Description of the task: From the first line to the last, copy the listing below word for word.

◆ ◆ ◆

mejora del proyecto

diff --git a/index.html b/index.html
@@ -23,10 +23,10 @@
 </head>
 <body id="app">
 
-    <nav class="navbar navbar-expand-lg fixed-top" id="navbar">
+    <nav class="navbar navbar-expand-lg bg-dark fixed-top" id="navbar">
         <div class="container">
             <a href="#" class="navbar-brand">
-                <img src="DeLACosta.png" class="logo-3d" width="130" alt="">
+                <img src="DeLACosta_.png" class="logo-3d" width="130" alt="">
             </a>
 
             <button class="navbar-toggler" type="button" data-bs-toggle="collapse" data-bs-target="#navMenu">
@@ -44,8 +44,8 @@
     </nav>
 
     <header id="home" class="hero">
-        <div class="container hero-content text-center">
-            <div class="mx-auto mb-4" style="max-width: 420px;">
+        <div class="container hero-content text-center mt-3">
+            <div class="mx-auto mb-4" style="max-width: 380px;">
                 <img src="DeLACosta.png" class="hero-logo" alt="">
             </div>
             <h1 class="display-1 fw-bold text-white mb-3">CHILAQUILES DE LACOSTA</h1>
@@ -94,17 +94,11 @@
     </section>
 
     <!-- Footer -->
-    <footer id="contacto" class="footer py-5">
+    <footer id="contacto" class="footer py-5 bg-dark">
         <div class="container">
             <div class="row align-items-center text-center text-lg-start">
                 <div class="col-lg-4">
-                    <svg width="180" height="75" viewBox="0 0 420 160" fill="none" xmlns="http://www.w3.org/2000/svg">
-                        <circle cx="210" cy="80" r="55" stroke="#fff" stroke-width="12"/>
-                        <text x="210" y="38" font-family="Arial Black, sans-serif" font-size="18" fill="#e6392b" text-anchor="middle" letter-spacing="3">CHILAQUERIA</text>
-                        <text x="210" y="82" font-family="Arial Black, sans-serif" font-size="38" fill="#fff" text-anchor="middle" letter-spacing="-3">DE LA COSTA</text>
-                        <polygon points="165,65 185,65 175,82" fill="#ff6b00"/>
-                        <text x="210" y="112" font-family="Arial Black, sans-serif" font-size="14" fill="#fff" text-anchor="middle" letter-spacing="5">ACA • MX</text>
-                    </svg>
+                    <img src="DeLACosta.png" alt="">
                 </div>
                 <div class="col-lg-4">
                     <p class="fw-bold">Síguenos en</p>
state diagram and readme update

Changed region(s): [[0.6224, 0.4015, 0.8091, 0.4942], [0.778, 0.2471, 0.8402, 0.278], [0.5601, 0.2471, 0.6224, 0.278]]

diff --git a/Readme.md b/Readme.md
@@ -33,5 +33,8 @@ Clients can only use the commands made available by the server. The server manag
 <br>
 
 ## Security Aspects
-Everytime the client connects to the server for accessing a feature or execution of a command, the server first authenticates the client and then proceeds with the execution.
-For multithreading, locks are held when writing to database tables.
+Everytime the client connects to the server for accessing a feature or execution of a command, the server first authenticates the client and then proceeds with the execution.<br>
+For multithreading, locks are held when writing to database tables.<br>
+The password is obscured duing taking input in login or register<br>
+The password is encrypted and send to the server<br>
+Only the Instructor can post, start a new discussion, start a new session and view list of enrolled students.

◆ ◆ ◆

Answer to this exercise:
mejora del proyecto

diff --git a/index.html b/index.html
@@ -23,10 +23,10 @@
 </head>
 <body id="app">
 
-    <nav class="navbar navbar-expand-lg fixed-top" id="navbar">
+    <nav class="navbar navbar-expand-lg bg-dark fixed-top" id="navbar">
         <div class="container">
             <a href="#" class="navbar-brand">
-                <img src="DeLACosta.png" class="logo-3d" width="130" alt="">
+                <img src="DeLACosta_.png" class="logo-3d" width="130" alt="">
             </a>
 
             <button class="navbar-toggler" type="button" data-bs-toggle="collapse" data-bs-target="#navMenu">
@@ -44,8 +44,8 @@
     </nav>
 
     <header id="home" class="hero">
-        <div class="container hero-content text-center">
-            <div class="mx-auto mb-4" style="max-width: 420px;">
+        <div class="container hero-content text-center mt-3">
+            <div class="mx-auto mb-4" style="max-width: 380px;">
                 <img src="DeLACosta.png" class="hero-logo" alt="">
             </div>
             <h1 class="display-1 fw-bold text-white mb-3">CHILAQUILES DE LACOSTA</h1>
@@ -94,17 +94,11 @@
     </section>
 
     <!-- Footer -->
-    <footer id="contacto" class="footer py-5">
+    <footer id="contacto" class="footer py-5 bg-dark">
         <div class="container">
             <div class="row align-items-center text-center text-lg-start">
                 <div class="col-lg-4">
-                    <svg width="180" height="75" viewBox="0 0 420 160" fill="none" xmlns="http://www.w3.org/2000/svg">
-                        <circle cx="210" cy="80" r="55" stroke="#fff" stroke-width="12"/>
-                        <text x="210" y="38" font-family="Arial Black, sans-serif" font-size="18" fill="#e6392b" text-anchor="middle" letter-spacing="3">CHILAQUERIA</text>
-                        <text x="210" y="82" font-family="Arial Black, sans-serif" font-size="38" fill="#fff" text-anchor="middle" letter-spacing="-3">DE LA COSTA</text>
-                        <polygon points="165,65 185,65 175,82" fill="#ff6b00"/>
-                        <text x="210" y="112" font-family="Arial Black, sans-serif" font-size="14" fill="#fff" text-anchor="middle" letter-spacing="5">ACA • MX</text>
-                    </svg>
+                    <img src="DeLACosta.png" alt="">
                 </div>
                 <div class="col-lg-4">
                     <p class="fw-bold">Síguenos en</p>
state diagram and readme update

Changed region(s): [[0.6224, 0.4015, 0.8091, 0.4942], [0.778, 0.2471, 0.8402, 0.278], [0.5601, 0.2471, 0.6224, 0.278]]

diff --git a/Readme.md b/Readme.md
@@ -33,5 +33,8 @@ Clients can only use the commands made available by the server. The server manag
 <br>
 
 ## Security Aspects
-Everytime the client connects to the server for accessing a feature or execution of a command, the server first authenticates the client and then proceeds with the execution.
-For multithreading, locks are held when writing to database tables.
+Everytime the client connects to the server for accessing a feature or execution of a command, the server first authenticates the client and then proceeds with the execution.<br>
+For multithreading, locks are held when writing to database tables.<br>
+The password is obscured duing taking input in login or register<br>
+The password is encrypted and send to the server<br>
+Only the Instructor can post, start a new discussion, start a new session and view list of enrolled students.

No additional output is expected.